"""

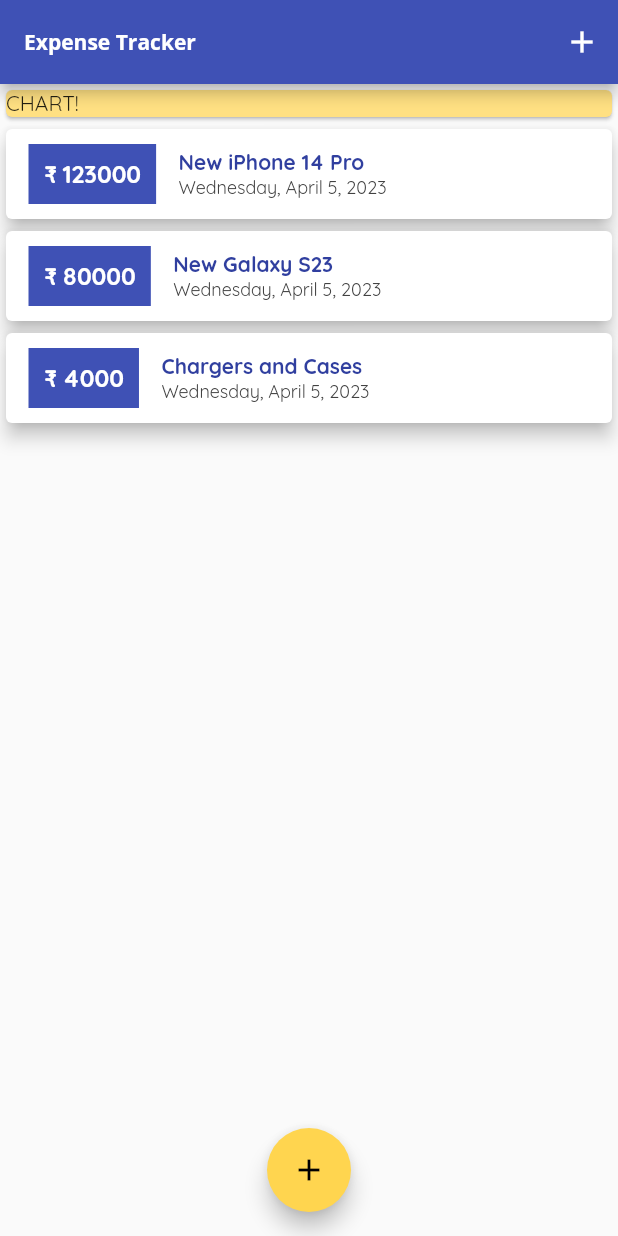
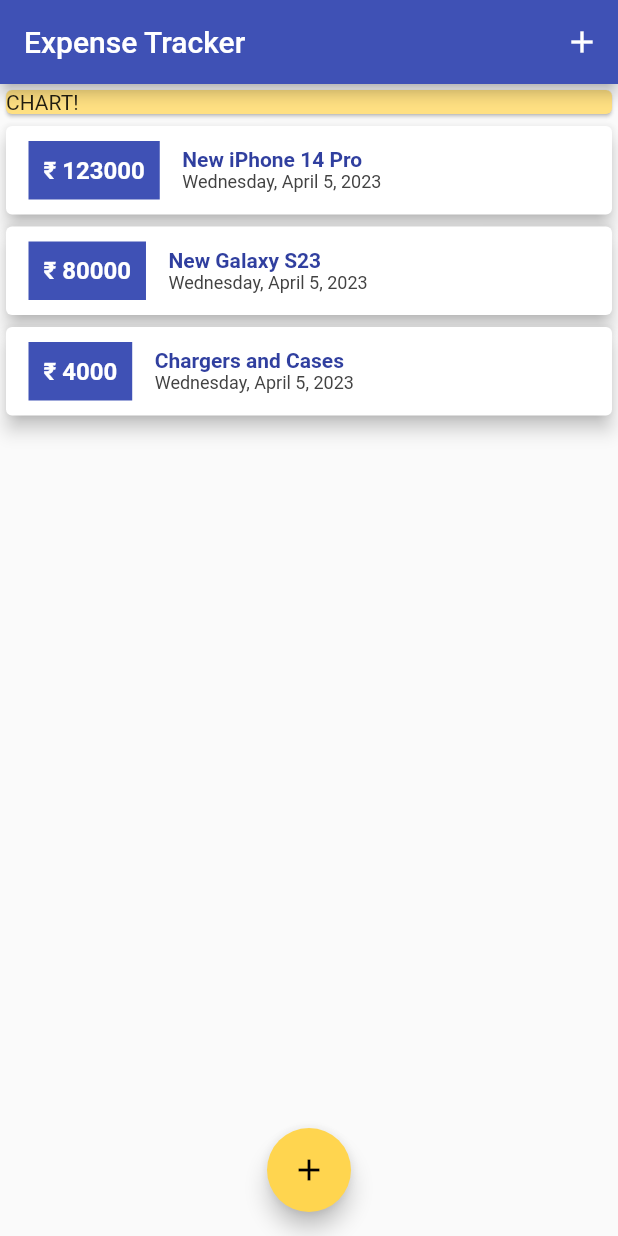
Before and after one commit to BrushankPatra/genesis, a Flutter app: the screen it shows after launch, on a phone screen of 412 x 824 dp. Run offline on Flutter 3.47's test engine with Material 2 defaults, Android fonts, the phone set to English and light mode, and no system bars.

Commit message:
font files changed

```diff
--- a/lib/main.dart
+++ b/lib/main.dart
@@ -15,14 +15,7 @@ class MyApp extends StatelessWidget {
       theme: ThemeData(
         primarySwatch: Colors.indigo,
         accentColor: Colors.amber[300],
-        fontFamily: "QuickSand",
-        appBarTheme: AppBarTheme(
-            textTheme: ThemeData.light().textTheme.copyWith(
-                  titleLarge: TextStyle(
-                    fontFamily: "OpenSans",
-                    fontWeight: FontWeight.bold,
-                  ),
-                )),
+        fontFamily: "Quicksand",
       ),
       title: "Expense Tracker",
       home: MyHomePage(),
@@ -82,7 +75,10 @@ class _MyHomePageState extends State<MyHomePage> {
   Widget build(BuildContext context) {
     return Scaffold(
       appBar: AppBar(
-        title: Text("Expense Tracker"),
+        title: Text(
+          "Expense Tracker",
+          style: TextStyle(fontFamily: "OpenSans"),
+        ),
         actions: [
           IconButton(
             onPressed: () => _showTransactionForm(context),
```
Also changed, not shown: pubspec.yaml (+6 -6 lines), assets/fonts/OpenSans-Bold.ttf (deleted), assets/fonts/OpenSans-Regular.ttf (deleted), assets/fonts/Poppins-Bold.ttf (added), assets/fonts/Poppins-Regular.ttf (added), assets/fonts/Quicksand-Bold.ttf (deleted), assets/fonts/Quicksand-Light.ttf (deleted), assets/fonts/Quicksand-Medium.ttf (deleted), assets/fonts/Quicksand-Regular.ttf (deleted), assets/fonts/Raleway-Bold.ttf (added), assets/fonts/Raleway-Regular.ttf (added).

"""

* Aim of the exercise: For the word "changed", return every line of the records that holds it.

* Exercise solution:
font files changed
Also changed, not shown: pubspec.yaml (+6 -6 lines), assets/fonts/OpenSans-Bold.ttf (deleted), assets/fonts/OpenSans-Regular.ttf (deleted), assets/fonts/Poppins-Bold.ttf (added), assets/fonts/Poppins-Regular.ttf (added), assets/fonts/Quicksand-Bold.ttf (deleted), assets/fonts/Quicksand-Light.ttf (deleted), assets/fonts/Quicksand-Medium.ttf (deleted), assets/fonts/Quicksand-Regular.ttf (deleted), assets/fonts/Raleway-Bold.ttf (added), assets/fonts/Raleway-Regular.ttf (added).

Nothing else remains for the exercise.